§ **Data under study**:

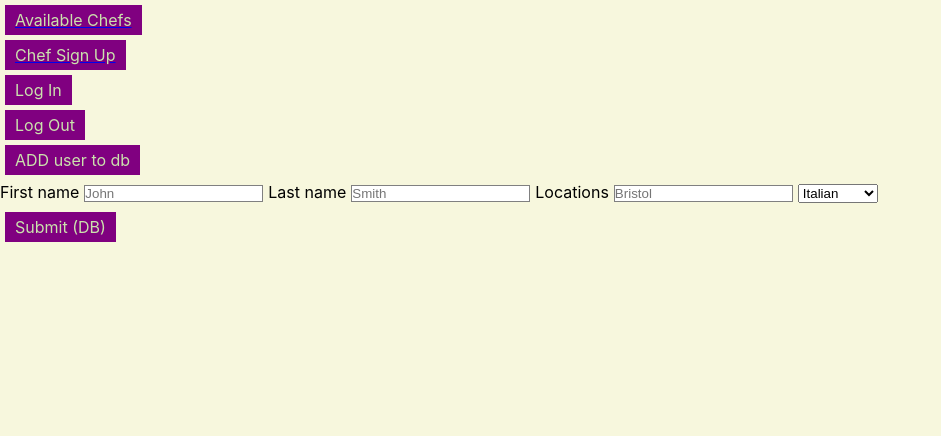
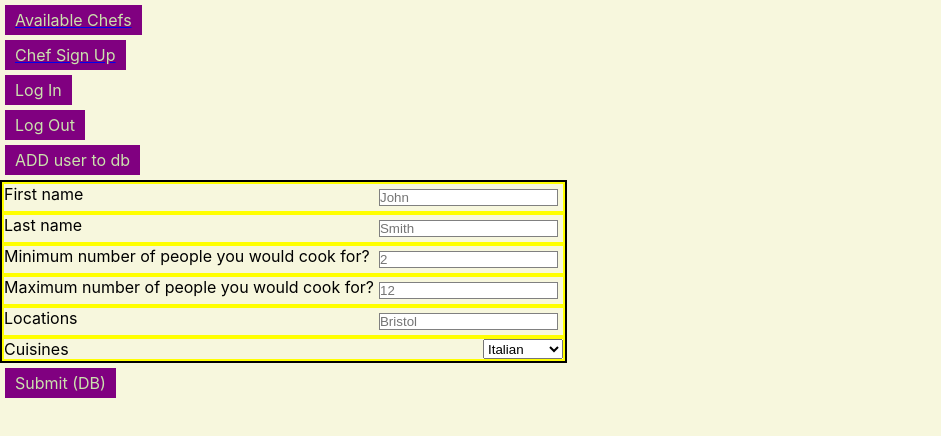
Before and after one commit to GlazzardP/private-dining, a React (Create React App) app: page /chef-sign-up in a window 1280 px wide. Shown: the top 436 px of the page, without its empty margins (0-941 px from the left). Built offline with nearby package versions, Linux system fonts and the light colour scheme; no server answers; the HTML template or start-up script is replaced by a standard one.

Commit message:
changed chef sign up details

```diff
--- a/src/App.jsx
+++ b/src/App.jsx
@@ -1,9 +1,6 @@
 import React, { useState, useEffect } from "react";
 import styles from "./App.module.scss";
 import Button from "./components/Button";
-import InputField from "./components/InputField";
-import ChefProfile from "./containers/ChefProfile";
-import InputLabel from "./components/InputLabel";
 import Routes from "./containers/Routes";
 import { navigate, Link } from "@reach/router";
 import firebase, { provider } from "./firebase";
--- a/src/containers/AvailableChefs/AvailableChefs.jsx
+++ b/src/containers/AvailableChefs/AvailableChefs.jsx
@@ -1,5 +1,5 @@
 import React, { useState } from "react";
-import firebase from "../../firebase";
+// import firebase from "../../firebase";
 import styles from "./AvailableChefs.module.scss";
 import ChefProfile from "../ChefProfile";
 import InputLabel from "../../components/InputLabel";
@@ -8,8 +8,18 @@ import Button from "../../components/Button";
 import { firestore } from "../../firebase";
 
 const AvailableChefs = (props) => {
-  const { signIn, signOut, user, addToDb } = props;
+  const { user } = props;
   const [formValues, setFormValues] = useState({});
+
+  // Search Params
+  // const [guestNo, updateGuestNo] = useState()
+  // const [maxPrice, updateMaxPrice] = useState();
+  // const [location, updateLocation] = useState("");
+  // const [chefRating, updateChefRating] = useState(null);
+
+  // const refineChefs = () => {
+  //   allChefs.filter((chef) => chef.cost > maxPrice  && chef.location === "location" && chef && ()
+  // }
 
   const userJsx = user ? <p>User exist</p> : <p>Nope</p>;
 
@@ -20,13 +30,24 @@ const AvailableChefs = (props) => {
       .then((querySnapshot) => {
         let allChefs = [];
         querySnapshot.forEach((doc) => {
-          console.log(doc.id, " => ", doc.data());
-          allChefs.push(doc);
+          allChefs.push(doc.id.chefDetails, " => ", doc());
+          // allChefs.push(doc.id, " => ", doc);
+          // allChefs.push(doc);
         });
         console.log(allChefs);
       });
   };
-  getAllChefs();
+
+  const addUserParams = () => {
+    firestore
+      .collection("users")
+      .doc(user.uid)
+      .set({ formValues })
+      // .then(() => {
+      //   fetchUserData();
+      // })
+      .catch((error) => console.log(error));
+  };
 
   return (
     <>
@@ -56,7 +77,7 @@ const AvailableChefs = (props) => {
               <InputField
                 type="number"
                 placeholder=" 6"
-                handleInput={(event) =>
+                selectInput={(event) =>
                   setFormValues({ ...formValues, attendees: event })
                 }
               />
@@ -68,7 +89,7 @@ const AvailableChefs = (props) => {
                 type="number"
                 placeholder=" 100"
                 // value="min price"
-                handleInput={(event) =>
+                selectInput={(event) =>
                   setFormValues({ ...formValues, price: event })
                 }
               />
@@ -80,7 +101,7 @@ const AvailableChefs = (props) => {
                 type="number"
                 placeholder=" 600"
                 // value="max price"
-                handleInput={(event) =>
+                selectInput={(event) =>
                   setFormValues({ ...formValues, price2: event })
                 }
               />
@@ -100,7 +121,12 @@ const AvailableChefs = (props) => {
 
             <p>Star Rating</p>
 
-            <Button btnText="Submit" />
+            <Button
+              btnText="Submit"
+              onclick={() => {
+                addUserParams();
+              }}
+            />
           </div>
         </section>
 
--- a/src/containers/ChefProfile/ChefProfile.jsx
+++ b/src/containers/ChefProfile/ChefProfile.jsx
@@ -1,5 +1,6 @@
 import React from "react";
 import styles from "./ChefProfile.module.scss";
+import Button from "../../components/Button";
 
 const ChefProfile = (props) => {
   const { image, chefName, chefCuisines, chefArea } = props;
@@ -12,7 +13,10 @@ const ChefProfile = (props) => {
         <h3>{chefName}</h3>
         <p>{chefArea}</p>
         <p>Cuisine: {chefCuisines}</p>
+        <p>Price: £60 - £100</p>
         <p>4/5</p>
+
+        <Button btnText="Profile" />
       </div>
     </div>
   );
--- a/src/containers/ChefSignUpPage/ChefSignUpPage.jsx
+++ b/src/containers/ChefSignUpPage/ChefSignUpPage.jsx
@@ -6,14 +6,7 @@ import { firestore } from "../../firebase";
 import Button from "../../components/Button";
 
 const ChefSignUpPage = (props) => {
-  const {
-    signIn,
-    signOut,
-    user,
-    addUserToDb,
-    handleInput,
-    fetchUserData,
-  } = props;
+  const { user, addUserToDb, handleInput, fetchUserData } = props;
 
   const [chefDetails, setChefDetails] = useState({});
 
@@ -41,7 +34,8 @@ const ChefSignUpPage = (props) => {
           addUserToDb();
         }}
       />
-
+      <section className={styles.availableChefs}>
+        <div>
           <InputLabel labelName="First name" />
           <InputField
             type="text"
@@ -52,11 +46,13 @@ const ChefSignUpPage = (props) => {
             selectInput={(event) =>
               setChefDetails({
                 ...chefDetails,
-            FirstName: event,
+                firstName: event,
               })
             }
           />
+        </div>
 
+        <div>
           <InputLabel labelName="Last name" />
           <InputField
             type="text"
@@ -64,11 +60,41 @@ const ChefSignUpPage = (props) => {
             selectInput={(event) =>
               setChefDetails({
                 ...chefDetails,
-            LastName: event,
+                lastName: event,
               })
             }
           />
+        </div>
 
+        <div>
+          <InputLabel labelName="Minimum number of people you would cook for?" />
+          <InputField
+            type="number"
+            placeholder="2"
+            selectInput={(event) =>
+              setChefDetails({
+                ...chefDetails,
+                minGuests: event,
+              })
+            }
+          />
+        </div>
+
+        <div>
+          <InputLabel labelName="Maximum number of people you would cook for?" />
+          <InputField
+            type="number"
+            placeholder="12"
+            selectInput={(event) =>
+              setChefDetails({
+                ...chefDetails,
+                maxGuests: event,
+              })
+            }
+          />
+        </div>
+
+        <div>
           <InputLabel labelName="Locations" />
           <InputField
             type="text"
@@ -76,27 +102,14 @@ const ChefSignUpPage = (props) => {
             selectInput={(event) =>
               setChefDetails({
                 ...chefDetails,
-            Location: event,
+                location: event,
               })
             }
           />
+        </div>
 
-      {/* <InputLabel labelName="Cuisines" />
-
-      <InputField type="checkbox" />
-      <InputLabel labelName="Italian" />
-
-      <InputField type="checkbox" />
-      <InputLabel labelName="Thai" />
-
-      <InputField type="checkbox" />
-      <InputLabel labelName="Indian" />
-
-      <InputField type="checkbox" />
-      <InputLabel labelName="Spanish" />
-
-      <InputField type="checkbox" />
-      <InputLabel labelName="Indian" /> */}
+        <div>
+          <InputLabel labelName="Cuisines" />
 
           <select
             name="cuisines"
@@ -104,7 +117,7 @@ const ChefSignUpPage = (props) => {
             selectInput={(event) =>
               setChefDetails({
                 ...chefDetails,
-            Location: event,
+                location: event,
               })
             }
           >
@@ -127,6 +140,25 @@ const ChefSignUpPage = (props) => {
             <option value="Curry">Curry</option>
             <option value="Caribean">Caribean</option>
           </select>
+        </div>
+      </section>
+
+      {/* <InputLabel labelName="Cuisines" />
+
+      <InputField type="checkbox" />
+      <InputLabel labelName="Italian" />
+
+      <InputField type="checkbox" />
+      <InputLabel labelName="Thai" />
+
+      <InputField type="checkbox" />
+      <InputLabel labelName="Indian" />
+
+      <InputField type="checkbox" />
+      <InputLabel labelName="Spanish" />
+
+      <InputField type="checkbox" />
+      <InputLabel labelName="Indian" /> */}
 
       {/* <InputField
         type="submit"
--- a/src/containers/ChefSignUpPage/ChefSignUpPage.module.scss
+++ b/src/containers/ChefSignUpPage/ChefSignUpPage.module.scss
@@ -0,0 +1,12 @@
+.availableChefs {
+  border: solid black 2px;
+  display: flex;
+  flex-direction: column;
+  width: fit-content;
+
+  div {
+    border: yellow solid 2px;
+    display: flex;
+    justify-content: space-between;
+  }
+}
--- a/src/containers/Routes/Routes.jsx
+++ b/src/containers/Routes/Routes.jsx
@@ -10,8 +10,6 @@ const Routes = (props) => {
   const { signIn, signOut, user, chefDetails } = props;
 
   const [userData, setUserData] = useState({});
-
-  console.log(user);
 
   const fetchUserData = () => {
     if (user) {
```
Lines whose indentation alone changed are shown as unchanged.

§ **Task statement**:
Return each line of the data where the word "ChefProfile" appears.

§ **Exercise solution**:
-import ChefProfile from "./containers/ChefProfile";
 import ChefProfile from "../ChefProfile";
--- a/src/containers/ChefProfile/ChefProfile.jsx
+++ b/src/containers/ChefProfile/ChefProfile.jsx
 import styles from "./ChefProfile.module.scss";
 const ChefProfile = (props) => {
@@ -12,7 +13,10 @@ const ChefProfile = (props) => {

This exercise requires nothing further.